◆ Instructions for the task
What is needed is a word-for-word copy of the records below.

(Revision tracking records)
━━━━━━━━━━━━━━━━━━━━

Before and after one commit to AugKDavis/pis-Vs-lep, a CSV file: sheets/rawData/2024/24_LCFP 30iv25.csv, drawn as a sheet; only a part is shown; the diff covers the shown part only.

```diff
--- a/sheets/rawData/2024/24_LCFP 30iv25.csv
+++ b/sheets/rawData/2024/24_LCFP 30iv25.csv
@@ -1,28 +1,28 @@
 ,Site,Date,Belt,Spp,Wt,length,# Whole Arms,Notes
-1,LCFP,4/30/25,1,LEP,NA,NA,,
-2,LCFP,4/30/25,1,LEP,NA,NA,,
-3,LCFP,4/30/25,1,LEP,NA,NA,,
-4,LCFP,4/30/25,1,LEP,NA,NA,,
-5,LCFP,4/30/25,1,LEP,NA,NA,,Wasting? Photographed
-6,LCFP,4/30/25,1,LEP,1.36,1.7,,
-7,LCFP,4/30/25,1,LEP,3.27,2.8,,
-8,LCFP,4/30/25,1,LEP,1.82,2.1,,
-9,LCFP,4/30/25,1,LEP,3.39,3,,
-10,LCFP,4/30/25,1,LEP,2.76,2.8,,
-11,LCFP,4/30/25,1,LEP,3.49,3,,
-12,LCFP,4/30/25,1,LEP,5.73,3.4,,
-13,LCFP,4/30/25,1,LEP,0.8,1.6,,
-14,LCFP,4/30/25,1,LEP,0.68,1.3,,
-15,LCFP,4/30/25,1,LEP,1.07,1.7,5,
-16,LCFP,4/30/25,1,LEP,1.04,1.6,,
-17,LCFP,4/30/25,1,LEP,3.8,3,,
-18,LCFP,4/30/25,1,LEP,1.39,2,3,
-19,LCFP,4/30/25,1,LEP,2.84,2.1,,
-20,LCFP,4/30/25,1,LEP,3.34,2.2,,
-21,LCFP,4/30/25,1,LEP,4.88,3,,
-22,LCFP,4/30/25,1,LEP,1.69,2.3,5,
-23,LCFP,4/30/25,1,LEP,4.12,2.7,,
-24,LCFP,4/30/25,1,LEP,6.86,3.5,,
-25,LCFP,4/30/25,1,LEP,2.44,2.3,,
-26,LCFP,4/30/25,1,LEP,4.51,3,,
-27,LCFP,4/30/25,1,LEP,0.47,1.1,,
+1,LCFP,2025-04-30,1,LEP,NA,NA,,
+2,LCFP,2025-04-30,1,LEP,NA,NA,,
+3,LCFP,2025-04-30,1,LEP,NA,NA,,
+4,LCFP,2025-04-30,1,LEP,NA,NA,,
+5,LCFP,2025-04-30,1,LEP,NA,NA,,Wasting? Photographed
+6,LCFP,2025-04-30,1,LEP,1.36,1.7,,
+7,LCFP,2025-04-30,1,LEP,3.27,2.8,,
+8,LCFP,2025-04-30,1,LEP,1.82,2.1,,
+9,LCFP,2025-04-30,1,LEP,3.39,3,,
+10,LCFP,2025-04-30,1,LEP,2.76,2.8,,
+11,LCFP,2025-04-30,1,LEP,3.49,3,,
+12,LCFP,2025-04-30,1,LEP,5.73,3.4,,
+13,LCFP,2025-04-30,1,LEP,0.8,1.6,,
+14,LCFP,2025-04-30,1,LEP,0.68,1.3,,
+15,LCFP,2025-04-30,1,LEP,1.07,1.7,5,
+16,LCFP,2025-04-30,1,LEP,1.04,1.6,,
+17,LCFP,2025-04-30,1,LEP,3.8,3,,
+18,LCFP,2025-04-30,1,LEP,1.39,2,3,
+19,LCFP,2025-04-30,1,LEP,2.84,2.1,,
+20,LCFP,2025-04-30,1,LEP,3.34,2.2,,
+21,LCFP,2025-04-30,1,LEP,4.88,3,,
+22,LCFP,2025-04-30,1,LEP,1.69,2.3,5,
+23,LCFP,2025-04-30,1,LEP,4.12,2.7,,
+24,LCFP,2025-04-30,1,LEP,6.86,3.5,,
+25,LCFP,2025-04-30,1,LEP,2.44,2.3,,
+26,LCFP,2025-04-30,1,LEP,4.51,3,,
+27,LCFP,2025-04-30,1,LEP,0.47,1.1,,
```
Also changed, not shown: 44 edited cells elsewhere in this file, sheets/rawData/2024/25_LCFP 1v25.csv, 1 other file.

━━━━━━━━━━━━━━━━━━━━

◆ Exercise answer
Before and after one commit to AugKDavis/pis-Vs-lep, a CSV file: sheets/rawData/2024/24_LCFP 30iv25.csv, drawn as a sheet; only a part is shown; the diff covers the shown part only.

```diff
--- a/sheets/rawData/2024/24_LCFP 30iv25.csv
+++ b/sheets/rawData/2024/24_LCFP 30iv25.csv
@@ -1,28 +1,28 @@
 ,Site,Date,Belt,Spp,Wt,length,# Whole Arms,Notes
-1,LCFP,4/30/25,1,LEP,NA,NA,,
-2,LCFP,4/30/25,1,LEP,NA,NA,,
-3,LCFP,4/30/25,1,LEP,NA,NA,,
-4,LCFP,4/30/25,1,LEP,NA,NA,,
-5,LCFP,4/30/25,1,LEP,NA,NA,,Wasting? Photographed
-6,LCFP,4/30/25,1,LEP,1.36,1.7,,
-7,LCFP,4/30/25,1,LEP,3.27,2.8,,
-8,LCFP,4/30/25,1,LEP,1.82,2.1,,
-9,LCFP,4/30/25,1,LEP,3.39,3,,
-10,LCFP,4/30/25,1,LEP,2.76,2.8,,
-11,LCFP,4/30/25,1,LEP,3.49,3,,
-12,LCFP,4/30/25,1,LEP,5.73,3.4,,
-13,LCFP,4/30/25,1,LEP,0.8,1.6,,
-14,LCFP,4/30/25,1,LEP,0.68,1.3,,
-15,LCFP,4/30/25,1,LEP,1.07,1.7,5,
-16,LCFP,4/30/25,1,LEP,1.04,1.6,,
-17,LCFP,4/30/25,1,LEP,3.8,3,,
-18,LCFP,4/30/25,1,LEP,1.39,2,3,
-19,LCFP,4/30/25,1,LEP,2.84,2.1,,
-20,LCFP,4/30/25,1,LEP,3.34,2.2,,
-21,LCFP,4/30/25,1,LEP,4.88,3,,
-22,LCFP,4/30/25,1,LEP,1.69,2.3,5,
-23,LCFP,4/30/25,1,LEP,4.12,2.7,,
-24,LCFP,4/30/25,1,LEP,6.86,3.5,,
-25,LCFP,4/30/25,1,LEP,2.44,2.3,,
-26,LCFP,4/30/25,1,LEP,4.51,3,,
-27,LCFP,4/30/25,1,LEP,0.47,1.1,,
+1,LCFP,2025-04-30,1,LEP,NA,NA,,
+2,LCFP,2025-04-30,1,LEP,NA,NA,,
+3,LCFP,2025-04-30,1,LEP,NA,NA,,
+4,LCFP,2025-04-30,1,LEP,NA,NA,,
+5,LCFP,2025-04-30,1,LEP,NA,NA,,Wasting? Photographed
+6,LCFP,2025-04-30,1,LEP,1.36,1.7,,
+7,LCFP,2025-04-30,1,LEP,3.27,2.8,,
+8,LCFP,2025-04-30,1,LEP,1.82,2.1,,
+9,LCFP,2025-04-30,1,LEP,3.39,3,,
+10,LCFP,2025-04-30,1,LEP,2.76,2.8,,
+11,LCFP,2025-04-30,1,LEP,3.49,3,,
+12,LCFP,2025-04-30,1,LEP,5.73,3.4,,
+13,LCFP,2025-04-30,1,LEP,0.8,1.6,,
+14,LCFP,2025-04-30,1,LEP,0.68,1.3,,
+15,LCFP,2025-04-30,1,LEP,1.07,1.7,5,
+16,LCFP,2025-04-30,1,LEP,1.04,1.6,,
+17,LCFP,2025-04-30,1,LEP,3.8,3,,
+18,LCFP,2025-04-30,1,LEP,1.39,2,3,
+19,LCFP,2025-04-30,1,LEP,2.84,2.1,,
+20,LCFP,2025-04-30,1,LEP,3.34,2.2,,
+21,LCFP,2025-04-30,1,LEP,4.88,3,,
+22,LCFP,2025-04-30,1,LEP,1.69,2.3,5,
+23,LCFP,2025-04-30,1,LEP,4.12,2.7,,
+24,LCFP,2025-04-30,1,LEP,6.86,3.5,,
+25,LCFP,2025-04-30,1,LEP,2.44,2.3,,
+26,LCFP,2025-04-30,1,LEP,4.51,3,,
+27,LCFP,2025-04-30,1,LEP,0.47,1.1,,
```
Also changed, not shown: 44 edited cells elsewhere in this file, sheets/rawData/2024/25_LCFP 1v25.csv, 1 other file.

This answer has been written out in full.